This week’s installment of Healthy Baking is another healthy take on an all-American classic: Chocolate Chip Cookies. But I’m going to be straightforward: There’s only so much you can do to make chocolate chip cookies healthy before they taste like crap. The problem is, you’ve been eating these cookies since you were old enough to chew, and you’ve probably long held your firm opinions about which kind are the best: dense and chewy or large, thick, and crispy; you know what you like. So once you start fiddling with whole grain flours, alternative sugars, vegan butters and egg replacers, it’s hard to make a convincingly good chocolate chip cookie.
However, this isn’t to say that you can’t improve the nutritional facts of chocolate chip cookies without ruining their taste. Kim Boyce’s book, Good to the Grain: Baking with Whole-Grain Flours, is quickly becoming one of my favorite resources for healthy baking recipes, and it contains an extremely good one for said cookies that doesn’t use any white flour. It does use butter, sugar, and chocolate (which aren’t healthy, by the way), but by swapping out all-purpose flour for whole wheat, she adds some fiber and, amazingly, doesn’t lose out on texture or flavor. In fact, I’d argue that these taste even better thanks to the rich, nutty flavor of whole wheat.
Scroll down for photos and my adaptation of her recipe, with a few of my own changes:
Chocolate Chip Cookies
adapted from Kim Boyce’s Good to the Grain: Baking with Whole-Grain Flours
3 cups whole wheat flour
1 1/2 teaspoons baking powder
1 teaspoon baking soda
1 1/2 teaspoons kosher salt
8 ounces unsalted butter, cut into 1/2-inch pieces
1 cup dark brown sugar
1 cup sugar
2 teaspoons pure vanilla extract
1 heaping cup of bittersweet chocolate chips (or chopped)
1/2 cup chopped walnuts
1. Place two racks in the upper and lower thirds of the oven and preheat to 350 degrees F. Line two baking sheets with parchment (the chocolate can melt and stick to the pan; parchment keeps your pans cleaner and prevents the chocolate from burning on the metal).
2. Sift the dry ingredients into a large bowl, pouring back into the bowl any bits of grain or other ingredients that remain in the sifter.
3. Add the butter and the sugars to the bowl of a standing mixer fitted with a paddle attachment.
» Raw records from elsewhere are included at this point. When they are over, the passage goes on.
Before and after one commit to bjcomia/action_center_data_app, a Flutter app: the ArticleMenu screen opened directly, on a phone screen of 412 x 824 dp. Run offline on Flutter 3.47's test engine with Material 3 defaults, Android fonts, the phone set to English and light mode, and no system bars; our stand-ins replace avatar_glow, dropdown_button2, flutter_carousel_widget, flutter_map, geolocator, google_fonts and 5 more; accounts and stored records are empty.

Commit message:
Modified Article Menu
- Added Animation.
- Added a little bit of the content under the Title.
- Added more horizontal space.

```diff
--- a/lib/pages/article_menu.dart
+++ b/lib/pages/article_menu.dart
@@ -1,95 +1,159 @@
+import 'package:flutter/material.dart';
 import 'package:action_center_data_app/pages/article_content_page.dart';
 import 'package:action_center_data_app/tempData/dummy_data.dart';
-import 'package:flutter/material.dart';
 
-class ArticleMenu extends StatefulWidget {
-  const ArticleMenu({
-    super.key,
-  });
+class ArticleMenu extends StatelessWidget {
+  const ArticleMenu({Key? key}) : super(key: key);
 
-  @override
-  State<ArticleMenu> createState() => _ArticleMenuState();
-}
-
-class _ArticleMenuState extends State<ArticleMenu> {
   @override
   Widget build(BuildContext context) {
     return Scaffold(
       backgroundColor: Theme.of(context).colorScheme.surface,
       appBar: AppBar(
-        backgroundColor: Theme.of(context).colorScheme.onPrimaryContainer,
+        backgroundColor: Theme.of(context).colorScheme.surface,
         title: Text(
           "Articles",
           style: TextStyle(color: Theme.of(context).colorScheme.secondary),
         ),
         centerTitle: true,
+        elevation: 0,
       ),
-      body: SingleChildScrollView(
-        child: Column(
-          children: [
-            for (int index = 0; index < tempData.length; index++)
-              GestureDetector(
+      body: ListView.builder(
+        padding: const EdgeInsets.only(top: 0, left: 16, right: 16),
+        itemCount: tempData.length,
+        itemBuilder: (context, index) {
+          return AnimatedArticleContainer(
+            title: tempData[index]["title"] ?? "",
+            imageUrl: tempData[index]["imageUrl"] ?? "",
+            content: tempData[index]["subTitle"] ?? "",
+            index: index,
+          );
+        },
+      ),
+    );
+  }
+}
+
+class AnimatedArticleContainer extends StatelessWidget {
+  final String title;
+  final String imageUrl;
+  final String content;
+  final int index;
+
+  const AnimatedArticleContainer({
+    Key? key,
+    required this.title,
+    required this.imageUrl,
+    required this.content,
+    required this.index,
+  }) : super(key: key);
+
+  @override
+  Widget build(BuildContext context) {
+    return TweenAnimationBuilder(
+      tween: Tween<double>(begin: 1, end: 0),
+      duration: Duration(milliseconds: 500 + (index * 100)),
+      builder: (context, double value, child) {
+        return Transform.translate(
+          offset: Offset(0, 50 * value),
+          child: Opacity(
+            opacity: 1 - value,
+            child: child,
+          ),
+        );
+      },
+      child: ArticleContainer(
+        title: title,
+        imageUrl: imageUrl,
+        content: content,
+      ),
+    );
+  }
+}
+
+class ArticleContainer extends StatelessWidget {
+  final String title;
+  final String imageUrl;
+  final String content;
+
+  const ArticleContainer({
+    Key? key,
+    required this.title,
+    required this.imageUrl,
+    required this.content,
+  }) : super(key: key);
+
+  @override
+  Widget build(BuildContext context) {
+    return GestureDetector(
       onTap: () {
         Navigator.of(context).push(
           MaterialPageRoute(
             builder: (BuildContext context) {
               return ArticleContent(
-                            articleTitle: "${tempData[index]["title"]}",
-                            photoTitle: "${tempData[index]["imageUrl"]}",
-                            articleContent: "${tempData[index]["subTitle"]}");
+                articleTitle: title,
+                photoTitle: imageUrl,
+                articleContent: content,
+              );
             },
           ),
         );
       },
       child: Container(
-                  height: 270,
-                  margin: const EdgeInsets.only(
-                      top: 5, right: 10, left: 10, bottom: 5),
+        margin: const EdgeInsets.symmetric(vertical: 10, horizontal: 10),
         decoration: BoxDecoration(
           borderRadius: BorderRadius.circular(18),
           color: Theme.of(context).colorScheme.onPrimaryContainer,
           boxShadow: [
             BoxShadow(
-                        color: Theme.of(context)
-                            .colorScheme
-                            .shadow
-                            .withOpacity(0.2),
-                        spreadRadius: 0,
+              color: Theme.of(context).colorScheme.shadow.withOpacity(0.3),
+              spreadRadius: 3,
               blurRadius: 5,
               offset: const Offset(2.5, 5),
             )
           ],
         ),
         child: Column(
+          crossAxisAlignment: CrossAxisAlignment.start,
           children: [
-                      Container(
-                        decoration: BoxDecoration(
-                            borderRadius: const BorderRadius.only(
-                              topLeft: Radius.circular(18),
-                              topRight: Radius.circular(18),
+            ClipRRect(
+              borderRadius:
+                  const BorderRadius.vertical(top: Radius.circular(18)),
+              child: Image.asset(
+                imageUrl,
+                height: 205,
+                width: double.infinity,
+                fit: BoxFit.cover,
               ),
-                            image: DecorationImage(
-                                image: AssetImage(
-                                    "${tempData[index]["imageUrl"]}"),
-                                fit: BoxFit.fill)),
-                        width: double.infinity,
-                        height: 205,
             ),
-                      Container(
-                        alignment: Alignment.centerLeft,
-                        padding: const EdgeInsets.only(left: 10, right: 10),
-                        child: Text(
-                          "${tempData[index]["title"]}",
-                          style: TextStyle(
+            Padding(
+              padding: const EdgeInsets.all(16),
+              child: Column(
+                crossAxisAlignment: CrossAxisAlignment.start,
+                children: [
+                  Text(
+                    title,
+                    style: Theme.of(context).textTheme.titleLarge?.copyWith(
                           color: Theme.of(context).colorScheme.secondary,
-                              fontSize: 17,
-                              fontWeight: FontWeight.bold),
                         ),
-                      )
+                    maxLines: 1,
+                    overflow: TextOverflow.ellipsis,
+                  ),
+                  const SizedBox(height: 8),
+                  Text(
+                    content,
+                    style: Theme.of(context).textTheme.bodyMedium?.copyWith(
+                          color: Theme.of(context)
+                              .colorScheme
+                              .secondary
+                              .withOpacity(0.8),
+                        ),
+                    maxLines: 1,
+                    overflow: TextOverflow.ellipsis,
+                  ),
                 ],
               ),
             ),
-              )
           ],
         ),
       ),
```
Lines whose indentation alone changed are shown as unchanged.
With the mixer on low speed, mix just until the butter and sugars are blended, about two minutes; scrape down the sides of the bowl with a spatula. Add the eggs one at a time, mixing on low speed until each is just combined. Add vanilla. Add the flour mixture to the bowl all at once; blend on low speed until the flour is barely combined, stopping once to scrape down edges.
4. Add the chocolate and walnuts to the batter all at once and mix on low speed until the chocolate is evenly combined. Use a spatula to scrape down the sides and bottom of the bowl; mix for 10 seconds more.
5. Scoop mounds of dough about two to three tablespoons in size onto the baking sheet, leaving three inches between them (about six cookies per sheet).
6. Bake the cookies for 16 to 20 minutes, rotating the sheets halfway through, until the cookies are evenly dark brown. Transfer the cookies, still on the parchment, to the counter to cool, and repeat with the remaining dough. These cookies are best eaten warm from the oven or within the same day; you can refrigerate the dough for up to one week and bake them in small batches for fresh cookies, or store cookies in an airtight container for up to three days.